# HOW TO COMPLETE THIS TASK
From the entries that follow, reproduce exactly and only the lines from the line with "-106,4 +106,4 @@" to the line with "Pipeline (to build", endpoints included.

*** DATASET ***

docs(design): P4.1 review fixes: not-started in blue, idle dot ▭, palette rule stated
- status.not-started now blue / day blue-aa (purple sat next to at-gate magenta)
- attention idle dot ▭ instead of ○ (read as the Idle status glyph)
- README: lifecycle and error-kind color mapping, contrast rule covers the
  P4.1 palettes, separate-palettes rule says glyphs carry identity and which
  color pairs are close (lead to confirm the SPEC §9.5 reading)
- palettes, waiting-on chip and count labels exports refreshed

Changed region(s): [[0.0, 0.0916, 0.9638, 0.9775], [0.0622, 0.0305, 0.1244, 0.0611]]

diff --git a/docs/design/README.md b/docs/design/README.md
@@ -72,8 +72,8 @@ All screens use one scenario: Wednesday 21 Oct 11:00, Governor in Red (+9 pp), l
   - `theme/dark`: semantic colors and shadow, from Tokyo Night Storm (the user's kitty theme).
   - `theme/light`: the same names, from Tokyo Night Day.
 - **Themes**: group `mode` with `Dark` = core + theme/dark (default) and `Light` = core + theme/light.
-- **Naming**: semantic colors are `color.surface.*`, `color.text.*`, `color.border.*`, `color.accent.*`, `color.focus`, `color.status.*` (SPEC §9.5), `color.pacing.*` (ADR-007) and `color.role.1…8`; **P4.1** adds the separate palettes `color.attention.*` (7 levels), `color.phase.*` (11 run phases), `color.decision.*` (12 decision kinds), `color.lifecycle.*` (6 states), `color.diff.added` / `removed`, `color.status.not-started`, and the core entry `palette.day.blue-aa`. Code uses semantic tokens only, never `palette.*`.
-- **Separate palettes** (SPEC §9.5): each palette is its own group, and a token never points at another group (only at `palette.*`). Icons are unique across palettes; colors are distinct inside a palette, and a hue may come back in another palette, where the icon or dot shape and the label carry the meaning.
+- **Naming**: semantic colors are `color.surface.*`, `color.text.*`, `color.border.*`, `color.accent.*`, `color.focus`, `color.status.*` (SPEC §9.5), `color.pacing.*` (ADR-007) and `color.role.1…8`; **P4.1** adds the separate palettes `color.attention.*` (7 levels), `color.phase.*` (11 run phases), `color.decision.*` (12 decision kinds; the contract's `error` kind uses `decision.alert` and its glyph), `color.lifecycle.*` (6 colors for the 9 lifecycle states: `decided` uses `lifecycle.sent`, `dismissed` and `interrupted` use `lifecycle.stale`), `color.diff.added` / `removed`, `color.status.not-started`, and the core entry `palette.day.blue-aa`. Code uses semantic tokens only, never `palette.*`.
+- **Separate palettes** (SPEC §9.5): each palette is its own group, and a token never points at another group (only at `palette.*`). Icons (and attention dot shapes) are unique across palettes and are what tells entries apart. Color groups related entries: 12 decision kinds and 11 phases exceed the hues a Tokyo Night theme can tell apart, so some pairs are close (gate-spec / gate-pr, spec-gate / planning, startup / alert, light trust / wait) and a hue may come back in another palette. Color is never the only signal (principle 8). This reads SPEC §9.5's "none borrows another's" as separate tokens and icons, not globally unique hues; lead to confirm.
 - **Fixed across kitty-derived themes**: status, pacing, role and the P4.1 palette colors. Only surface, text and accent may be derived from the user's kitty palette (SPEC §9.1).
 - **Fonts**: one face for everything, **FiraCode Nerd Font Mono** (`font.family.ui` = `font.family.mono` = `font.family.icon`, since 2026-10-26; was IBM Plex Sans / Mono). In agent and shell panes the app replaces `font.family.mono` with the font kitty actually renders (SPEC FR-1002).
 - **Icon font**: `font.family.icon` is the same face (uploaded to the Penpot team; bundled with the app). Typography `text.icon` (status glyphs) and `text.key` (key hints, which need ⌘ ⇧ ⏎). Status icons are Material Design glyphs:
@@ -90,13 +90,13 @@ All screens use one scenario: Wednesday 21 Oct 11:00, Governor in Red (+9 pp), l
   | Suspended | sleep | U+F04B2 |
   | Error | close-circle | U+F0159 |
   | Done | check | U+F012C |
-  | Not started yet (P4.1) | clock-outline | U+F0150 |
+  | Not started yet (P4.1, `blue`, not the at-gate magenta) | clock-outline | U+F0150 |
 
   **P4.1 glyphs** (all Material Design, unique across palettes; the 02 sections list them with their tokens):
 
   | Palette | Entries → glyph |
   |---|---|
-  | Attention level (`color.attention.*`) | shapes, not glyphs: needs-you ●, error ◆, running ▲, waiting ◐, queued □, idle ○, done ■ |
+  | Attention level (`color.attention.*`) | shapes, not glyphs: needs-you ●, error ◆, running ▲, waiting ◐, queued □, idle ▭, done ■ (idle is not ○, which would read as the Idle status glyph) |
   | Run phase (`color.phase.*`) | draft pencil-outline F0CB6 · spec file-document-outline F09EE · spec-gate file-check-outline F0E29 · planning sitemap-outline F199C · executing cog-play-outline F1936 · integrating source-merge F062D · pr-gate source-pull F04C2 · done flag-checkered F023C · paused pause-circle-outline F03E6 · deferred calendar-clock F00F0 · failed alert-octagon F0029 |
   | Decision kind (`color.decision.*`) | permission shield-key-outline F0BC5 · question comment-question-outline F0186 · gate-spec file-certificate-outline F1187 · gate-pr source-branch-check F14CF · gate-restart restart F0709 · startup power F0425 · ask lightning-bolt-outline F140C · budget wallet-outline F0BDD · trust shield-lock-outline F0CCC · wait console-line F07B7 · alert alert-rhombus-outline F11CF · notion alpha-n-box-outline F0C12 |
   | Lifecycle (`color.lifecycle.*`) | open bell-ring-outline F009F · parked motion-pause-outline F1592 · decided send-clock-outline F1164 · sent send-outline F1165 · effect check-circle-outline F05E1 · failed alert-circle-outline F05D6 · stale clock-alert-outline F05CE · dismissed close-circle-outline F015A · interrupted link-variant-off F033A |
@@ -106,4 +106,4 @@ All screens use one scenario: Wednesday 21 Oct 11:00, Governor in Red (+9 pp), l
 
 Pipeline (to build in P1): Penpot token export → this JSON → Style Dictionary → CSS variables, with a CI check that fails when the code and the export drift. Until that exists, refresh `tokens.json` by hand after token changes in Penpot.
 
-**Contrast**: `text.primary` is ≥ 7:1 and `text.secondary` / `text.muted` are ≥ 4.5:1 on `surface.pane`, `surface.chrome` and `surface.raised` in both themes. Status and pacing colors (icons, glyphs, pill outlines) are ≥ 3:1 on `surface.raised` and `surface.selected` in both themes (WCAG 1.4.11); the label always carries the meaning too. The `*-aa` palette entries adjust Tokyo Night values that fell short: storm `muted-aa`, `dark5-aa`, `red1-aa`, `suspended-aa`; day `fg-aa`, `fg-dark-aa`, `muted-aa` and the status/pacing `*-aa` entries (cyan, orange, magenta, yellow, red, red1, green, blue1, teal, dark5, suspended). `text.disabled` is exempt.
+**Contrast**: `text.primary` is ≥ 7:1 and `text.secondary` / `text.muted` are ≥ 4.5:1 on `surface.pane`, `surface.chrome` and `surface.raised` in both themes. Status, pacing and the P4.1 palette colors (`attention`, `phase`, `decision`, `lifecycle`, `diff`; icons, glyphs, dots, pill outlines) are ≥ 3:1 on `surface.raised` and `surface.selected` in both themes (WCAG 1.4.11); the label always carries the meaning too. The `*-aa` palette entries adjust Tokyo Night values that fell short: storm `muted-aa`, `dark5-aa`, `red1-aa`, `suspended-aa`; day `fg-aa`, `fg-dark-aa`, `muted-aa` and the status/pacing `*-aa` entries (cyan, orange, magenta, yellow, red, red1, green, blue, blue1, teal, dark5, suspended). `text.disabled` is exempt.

*** End of DATASET ***

# FINISHED TASK
@@ -106,4 +106,4 @@ All screens use one scenario: Wednesday 21 Oct 11:00, Governor in Red (+9 pp), l
 
 Pipeline (to build in P1): Penpot token export → this JSON → Style Dictionary → CSS variables, with a CI check that fails when the code and the export drift. Until that exists, refresh `tokens.json` by hand after token changes in Penpot.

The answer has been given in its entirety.